How long before it becomes a popularised technicality?
#123083 - 02/17/04 05:20 AM Re: Rare Word Escapes from Captivity
that is a good word. it will be interesting to see how it gets picked up._________________________
formerly known as etaoin...
#123084 - 02/17/04 06:21 AM Re: Rare Word Escapes from Captivity
I agree. A concept in need of a word. I just fear that 'ecotone' doesn't quite have what it takes to fill the job.
#123085 - 02/17/04 08:35 AM Re: Rare Word Escapes from Captivity
To me it is a one-word equivalent of "sweet are the uses
of adversity". Thanks, Bingley.
#123086 - 02/17/04 12:39 PM Re: Rare Word Escapes from Captivity
ohmigawd!ohmigawd!ohmigawd!.... ETA IS A CARPAL!!! Congratulations eta! Thanks for all the words!
is this already in another thread.....shall go look
#123087 - 02/17/04 12:47 PM Re: Rare Word Escapes from Captivity
I am with Faldage....the word doesn't seem to link strongly with the concept. Isn't there a word already though, for just such a barrier..an ecological threshold or watershed or some such thing. Have that feeling of deja vu all over again..
PS: anyone know where threshold came from, etymologically that is?
#123088 - 02/17/04 01:17 PM Re: Rare Word Escapes from Captivity
Watershed would be the area of land that drains into some specific body of water. Basically the land covered by a river and all its tributaries.

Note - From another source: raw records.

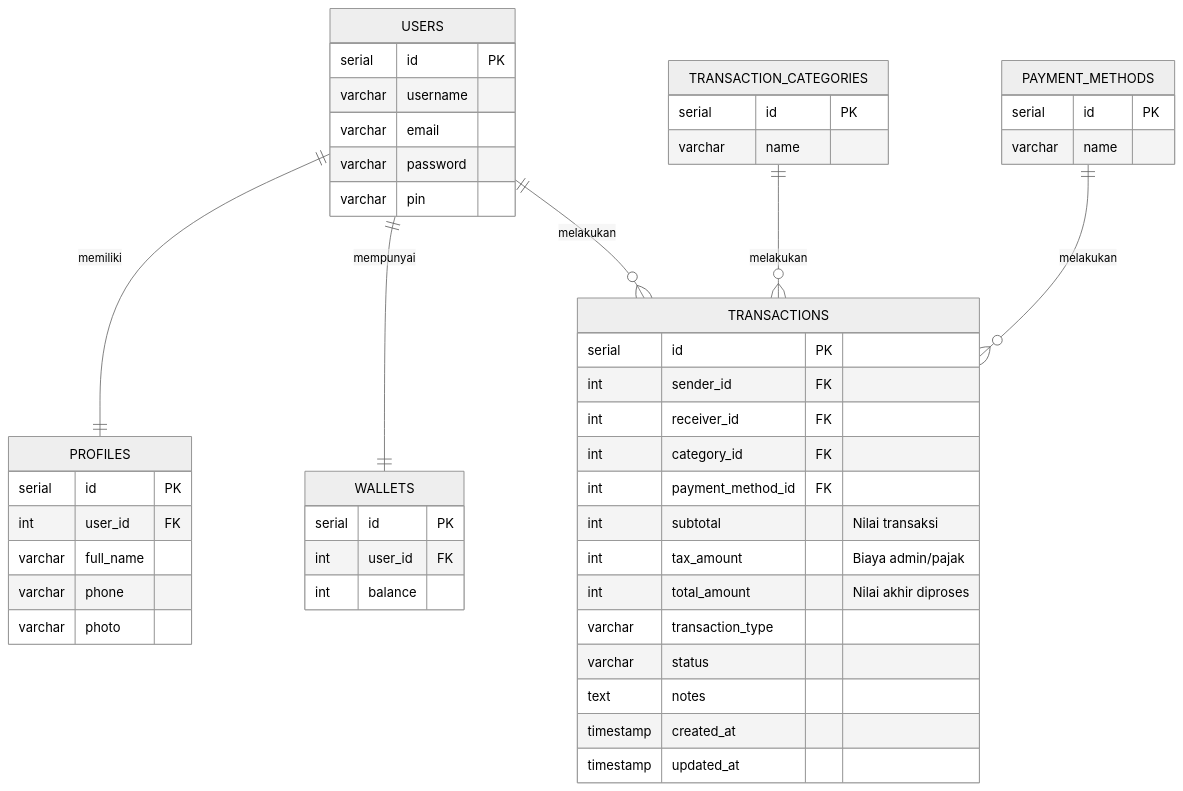
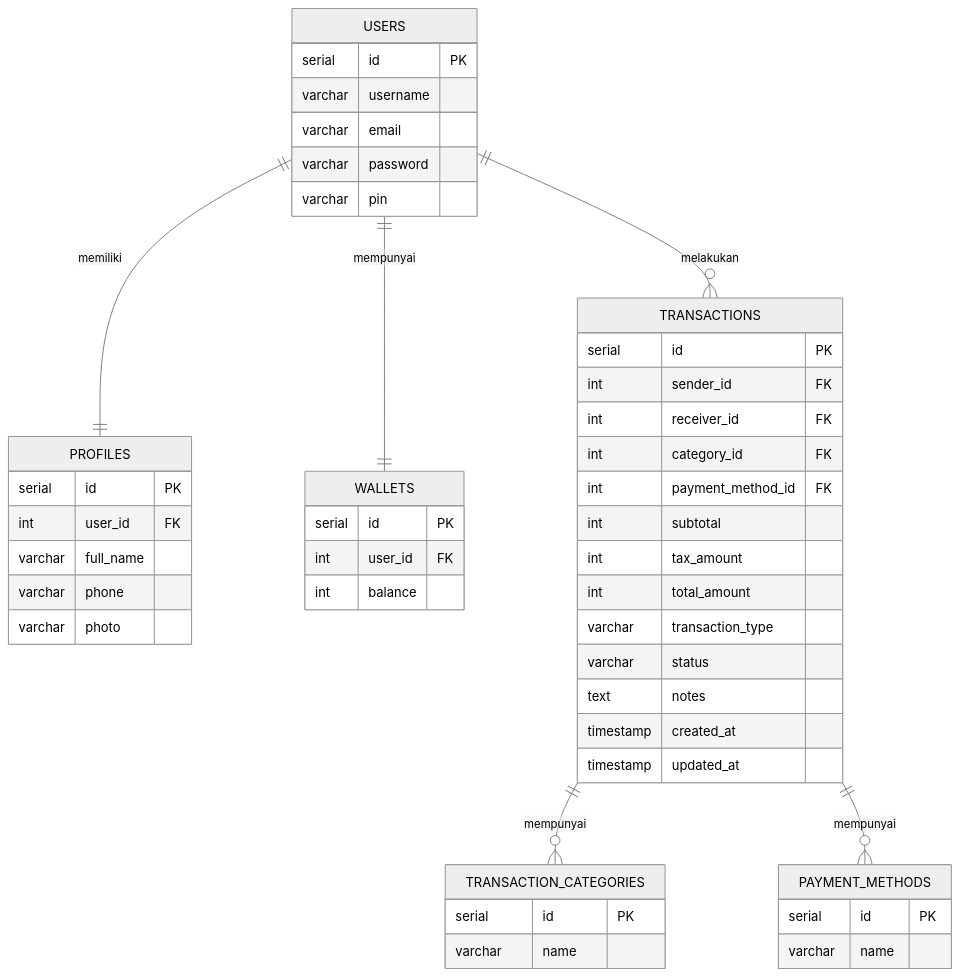
One commit to aqilknz/koda-b7-db changed the diagram in README.md. Above: the diagram before and after it, drawn with Mermaid (neutral theme).

Commit message:
docs: add ERD for e-wallet

````diff
--- a/README.md
+++ b/README.md
@@ -1,57 +1,57 @@
 ```mermaid
 erDiagram
     USERS ||--|| PROFILES : "memiliki"
     USERS ||--|| WALLETS : "mempunyai"
     USERS ||--o{ TRANSACTIONS : "melakukan"
-    TRANSACTION_CATEGORIES ||--o{ TRANSACTIONS : "melakukan"
-    PAYMENT_METHODS ||--o{ TRANSACTIONS : "melakukan"
+    TRANSACTIONS  ||--o{ TRANSACTION_CATEGORIES : "mempunyai"
+    TRANSACTIONS ||--o{ PAYMENT_METHODS : "mempunyai"
 
     USERS {
         serial id PK
         varchar username
         varchar email
         varchar password
         varchar pin
     }
 
     PROFILES {
         serial id PK
         int user_id FK
         varchar full_name
         varchar phone
         varchar photo
     }
 
     WALLETS {
         serial id PK
         int user_id FK
         int balance
     }
 
     TRANSACTION_CATEGORIES {
         serial id PK
         varchar name
     }
 
     PAYMENT_METHODS {
         serial id PK
         varchar name
     }
 
     TRANSACTIONS {
         serial id PK
         int sender_id FK
         int receiver_id FK
         int category_id FK
         int payment_method_id FK
-        int subtotal "Nilai transaksi"
-        int tax_amount "Biaya admin/pajak"
-        int total_amount "Nilai akhir diproses"
+        int subtotal 
+        int tax_amount 
+        int total_amount
         varchar transaction_type
         varchar status
         text notes
         timestamp created_at
         timestamp updated_at
     }
 
 ```
````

#123089 - 02/17/04 01:42 PM Re: Rare Word Escapes from Captivity
Yes but, Fald, a watershed is also used in the sense of a boundary, isn't it? In the brain, for e.g, we have watershed vascular areas, which are the ones located at the tertiary points in distribution or at the extreme ends of supply. These areas signify a boundary zone that are extremely prone to ischemic attacks.
#123090 - 02/17/04 01:53 PM Re: Watershed
I din't know that definition, maahey.
#123091 - 02/17/04 01:57 PM Re: Rare Word Escapes from Captivity
Threshold seems to be just a simple figure of speech.The threshold is the lowest part of the doorway, and if you are
big enough to get over it, you're in!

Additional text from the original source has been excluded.